Image: Reflectivity patterns can distinguish between basal cell carcinoma (L) and squamous cell carcinoma (R) (Photo courtesy of Stevens Institute of Technology).
A new study shows how ultra-high-resolution millimeter-wave imaging (UH-MMWI) can be used to detects skin lesions and determine if they are cancerous or benign.
Developed by researchers at the Stevens Institute of Technology (Hoboken, NJ, USA) and Hackensack University Medical Center (NJ, USA), the new technology can realize three-dimensional (3D) high-contrast images of the skin by taking advantage of intrinsic dielectric contrasts between normal and malignant skin tissues. The system works in the 98 GHz bandwidth, which is also used in cellphones and airport security scanners. As cancerous tumors reflect around 40% more calibrated energy than healthy tissue, it is possible to identify diseased tissue by searching for reflectivity hotspots.
A programmable measurement platform automatically scan the tissues across a rectangular aperture plane, while a frequency domain imaging algorithm processes the recorded signals and generates an image of the cancerous tissue. To test the device, the researchers imaged 21 non-melanoma skin cancer specimens and compared them with histopathology. The results revealed a high correlation between MMWI and histological images, with reflectivity values statistically significant higher for cancerous areas compared to normal areas. The study was published on March 4, 2019, in IEEE Transactions on Medical Imaging.
“This technology can be used for rapidly detecting skin cancer.

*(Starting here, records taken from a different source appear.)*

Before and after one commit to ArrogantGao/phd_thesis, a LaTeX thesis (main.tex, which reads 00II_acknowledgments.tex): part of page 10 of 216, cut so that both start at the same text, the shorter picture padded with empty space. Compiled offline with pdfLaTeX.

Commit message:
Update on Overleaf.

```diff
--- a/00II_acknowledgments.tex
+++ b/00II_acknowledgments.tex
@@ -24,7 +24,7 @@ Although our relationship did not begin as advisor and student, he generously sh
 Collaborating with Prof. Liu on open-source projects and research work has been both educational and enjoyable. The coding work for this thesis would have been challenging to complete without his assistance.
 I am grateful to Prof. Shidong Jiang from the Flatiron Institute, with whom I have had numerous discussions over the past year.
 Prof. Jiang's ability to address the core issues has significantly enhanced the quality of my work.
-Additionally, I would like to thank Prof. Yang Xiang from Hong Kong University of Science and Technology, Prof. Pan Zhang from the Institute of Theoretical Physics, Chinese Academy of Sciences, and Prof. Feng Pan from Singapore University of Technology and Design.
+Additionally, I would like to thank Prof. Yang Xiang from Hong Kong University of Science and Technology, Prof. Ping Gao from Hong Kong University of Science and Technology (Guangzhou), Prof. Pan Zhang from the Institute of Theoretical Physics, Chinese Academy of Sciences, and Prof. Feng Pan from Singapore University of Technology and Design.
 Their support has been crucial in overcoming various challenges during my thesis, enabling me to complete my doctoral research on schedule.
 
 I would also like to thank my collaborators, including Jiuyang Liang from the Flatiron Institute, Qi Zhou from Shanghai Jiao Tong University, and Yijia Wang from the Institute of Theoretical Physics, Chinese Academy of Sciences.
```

That's a major step forward toward our ultimate goal of developing a handheld device, which would be safe to use directly on the skin for an almost instant diagnostic reading of specific kinds of skin cancer, including lethal melanomas,” said senior author Negar Tavassolian, PhD, director of the Stevens Bio-Electromagnetics Laboratory. “We could place these devices in pharmacies, so people can get checked out and go to a doctor for a follow-up if necessary. People won't need to wait weeks to get results, and that will save lives.”
According to the researchers, it should be possible to keep manufacturing costs below USD 1,000, even at low production volumes, which is similar to the cost of current optical magnifying tools already used by dermatologists, and an order of magnitude cheaper than laser-based imaging tools, which also tend to be slower, bulkier, and less accurate than millimeter-wave scanners.
Stevens Institute of Technology
Hackensack University Medical Center